In coming to Waterford, I found a school that was quintessentially Waterfordian while whole-heartedly embracing the ideals of the UWC movement. My first year saw me settling into a new environment with challenges ranging from the effects of the altitude (Swaziland is a mountain kingdom) to being away from home. I found Waterford highly liberal and the administration provides the means for self-exploration in a big way while staying safe. Waterford is a buzzing community defined by events that encourage you to be fit and share culture as well as be socially and globally aware. I found Swaziland to be so drastically different to Bermuda but also so similar in that the family structure retains a high level of importance and hierarchy and respect to elders is paramount. However, my eyes were also opened to the scourge of absolute poverty, a highly unique political system called Tinkhundla and the reality of the HIV/AIDS pandemic in our world. Going to Swaziland was a privelage.
For orientation, we wore traditional dress. It was hard convincing people that our politicians really wore shorts. To most Africans, shorts are for 'small boys', not men. It was interesting learning the significance of everyone else's traditional dress as well as teaching them about how manly knee socks and pick are in Bermuda!
I learned during this first year what really mattered in life and the beauty of humanity as a universal trait that connects us all. Living on campus at Waterford, there is a sense of an equality among academics and I enjoyed close friendships with the children of Namibian education ministers and orphans alike. You don't always know who your friend is or where he or she comes from but you know that you share the commonality of seeking to make a progressive contribution to our world. I found Waterford to be an intense academic environment where everyone is hungry for the education that we have the privelage to be getting. IB1 ended on a big low with having to say goodbye to friends and confidantes from IB2 who graduated.
"My kids" as I came to call them were the groups of kids that a partner and I practiced reading English with every week. Community Service is compulsory in IB but it is highly rewarding and I loved seeing "my kids" every week.
The Hiking club climbed Mount Mlembe-the highest mountain in Swaziland.
IB2 was a highly intense academic experience and you realize in a big way the effectiveness of IB in preparing you for academic rigor both in tertiary education and for your chosen career path.
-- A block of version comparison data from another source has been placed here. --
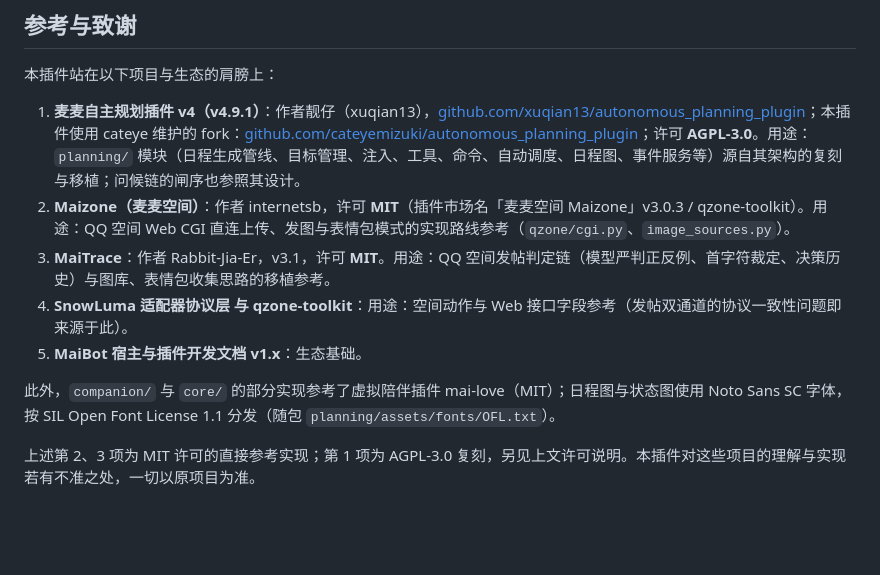
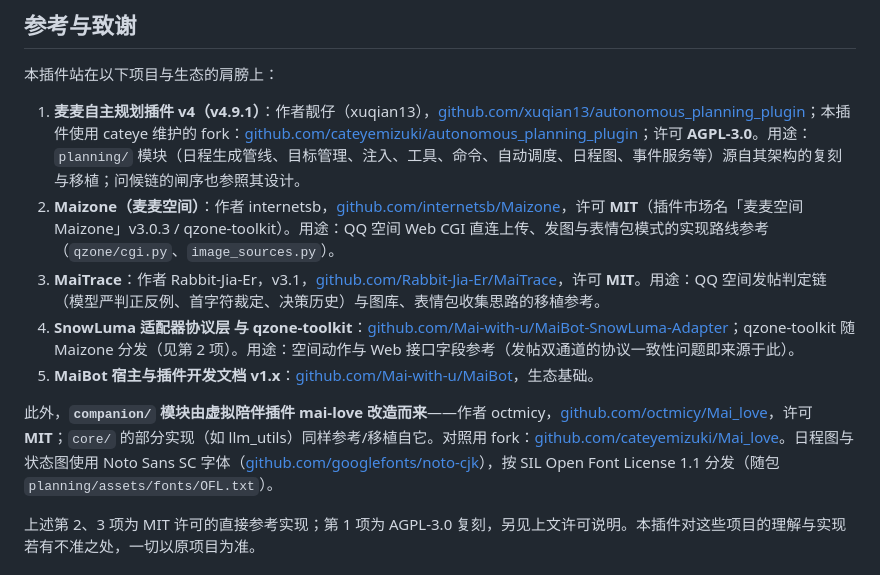
Before and after one commit to cateyemizuki/cateye_life_belonging_to_maimai, a Markdown page: README.md, the part around the change. GitHub-like rendering; blank space fills up the shorter version.

Commit message:
docs(致谢): 补全全部来源 GitHub 链接并写明 companion 模块源自 mai-love
- Maizone/MaiTrace/SnowLuma 适配器/MaiBot 宿主/Noto Sans SC 五处补链
  （仓库地址逐一 ls-remote 验证有效）
- 直接写明 companion/ 模块由 mai-love 改造而来（octmicy/Mai_love，MIT；
  core/llm_utils 亦参考移植）+ 对照 fork 链接
- qzone-toolkit 无独立仓，链接归 Maizone 条目

```diff
--- a/README.md
+++ b/README.md
@@ -186,12 +186,12 @@ data/plugins/cateye.life_belonging_to_maimai/
 本插件站在以下项目与生态的肩膀上：
 
 1. **麦麦自主规划插件 v4（v4.9.1）**：作者靓仔（xuqian13），[github.com/xuqian13/autonomous_planning_plugin](https://github.com/xuqian13/autonomous_planning_plugin)；本插件使用 cateye 维护的 fork：[github.com/cateyemizuki/autonomous_planning_plugin](https://github.com/cateyemizuki/autonomous_planning_plugin)；许可 **AGPL-3.0**。用途：`planning/` 模块（日程生成管线、目标管理、注入、工具、命令、自动调度、日程图、事件服务等）源自其架构的复刻与移植；问候链的闸序也参照其设计。
-2. **Maizone（麦麦空间）**：作者 internetsb，许可 **MIT**（插件市场名「麦麦空间 Maizone」v3.0.3 / qzone-toolkit）。用途：QQ 空间 Web CGI 直连上传、发图与表情包模式的实现路线参考（`qzone/cgi.py`、`image_sources.py`）。
-3. **MaiTrace**：作者 Rabbit-Jia-Er，v3.1，许可 **MIT**。用途：QQ 空间发帖判定链（模型严判正反例、首字符裁定、决策历史）与图库、表情包收集思路的移植参考。
-4. **SnowLuma 适配器协议层 与 qzone-toolkit**：用途：空间动作与 Web 接口字段参考（发帖双通道的协议一致性问题即来源于此）。
-5. **MaiBot 宿主与插件开发文档 v1.x**：生态基础。
+2. **Maizone（麦麦空间）**：作者 internetsb，[github.com/internetsb/Maizone](https://github.com/internetsb/Maizone)，许可 **MIT**（插件市场名「麦麦空间 Maizone」v3.0.3 / qzone-toolkit）。用途：QQ 空间 Web CGI 直连上传、发图与表情包模式的实现路线参考（`qzone/cgi.py`、`image_sources.py`）。
+3. **MaiTrace**：作者 Rabbit-Jia-Er，v3.1，[github.com/Rabbit-Jia-Er/MaiTrace](https://github.com/Rabbit-Jia-Er/MaiTrace)，许可 **MIT**。用途：QQ 空间发帖判定链（模型严判正反例、首字符裁定、决策历史）与图库、表情包收集思路的移植参考。
+4. **SnowLuma 适配器协议层 与 qzone-toolkit**：[github.com/Mai-with-u/MaiBot-SnowLuma-Adapter](https://github.com/Mai-with-u/MaiBot-SnowLuma-Adapter)；qzone-toolkit 随 Maizone 分发（见第 2 项）。用途：空间动作与 Web 接口字段参考（发帖双通道的协议一致性问题即来源于此）。
+5. **MaiBot 宿主与插件开发文档 v1.x**：[github.com/Mai-with-u/MaiBot](https://github.com/Mai-with-u/MaiBot)，生态基础。
 
-此外，`companion/` 与 `core/` 的部分实现参考了虚拟陪伴插件 mai-love（MIT）；日程图与状态图使用 Noto Sans SC 字体，按 SIL Open Font License 1.1 分发（随包 `planning/assets/fonts/OFL.txt`）。
+此外，**`companion/` 模块由虚拟陪伴插件 mai-love 改造而来**——作者 octmicy，[github.com/octmicy/Mai_love](https://github.com/octmicy/Mai_love)，许可 **MIT**；`core/` 的部分实现（如 llm_utils）同样参考/移植自它。对照用 fork：[github.com/cateyemizuki/Mai_love](https://github.com/cateyemizuki/Mai_love)。日程图与状态图使用 Noto Sans SC 字体（[github.com/googlefonts/noto-cjk](https://github.com/googlefonts/noto-cjk)），按 SIL Open Font License 1.1 分发（随包 `planning/assets/fonts/OFL.txt`）。
 
 上述第 2、3 项为 MIT 许可的直接参考实现；第 1 项为 AGPL-3.0 复刻，另见上文许可说明。本插件对这些项目的理解与实现若有不准之处，一切以原项目为准。
 
```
It is important to balance academic responsibilities with school and wider community engagement.
'Agamenon' drama production, 2009.
Over my first midterm break, I travelled by school bus to Alexandra township in Johannesburg to visit my friend Fifi's family. It was one of the most enriching things I have ever done and I visit as much as I can. I know I always have a family in Alex and I have also developed an informal link-parent relationship with two of my friend's families in Swaziland. Opportunities like this are trully the most rewarding and it alleviates homesickness and broadens one's horizon to become part of a family unit other than yours. I also went by bus to visit my IB3 friend (a 2009 graduate of WK) in Namibia before she left for Georgetown University. I never knew a desert could be so beautiful and seeing golden red sand meet the sea is breathtaking. I have continued to strengthen friendships this year and learn more about the world around us. This year I became proficient in speaking siSwati, a national language of Swaziland and very similar to siZulu (of King Shakka Zulu's tribe in neighboring South Africa). I practice as often as I can and because I take it as a subject can read and write it too. It's exciting to learn a new language in a setting where it is spoken and I'm trying to improve and remember as much as I can before I leave in November! This year I decided what path I want to take in life and am now aiming to study international relations and linguistics at university in the US or UK. I love the notion that with the right skills and in the right place I can make a meaningful contribution to improving people's lives. I also hope to learn Arabic or KiSwahili and return to the African continent. Being here for two years has really changed my life in a bigger way than I even though was possible.
UWC Day-celebrating diversity. Romeo Makore (L) of Zimbabwe and Vivian Ojo (R) of Namibia are two of my close friends.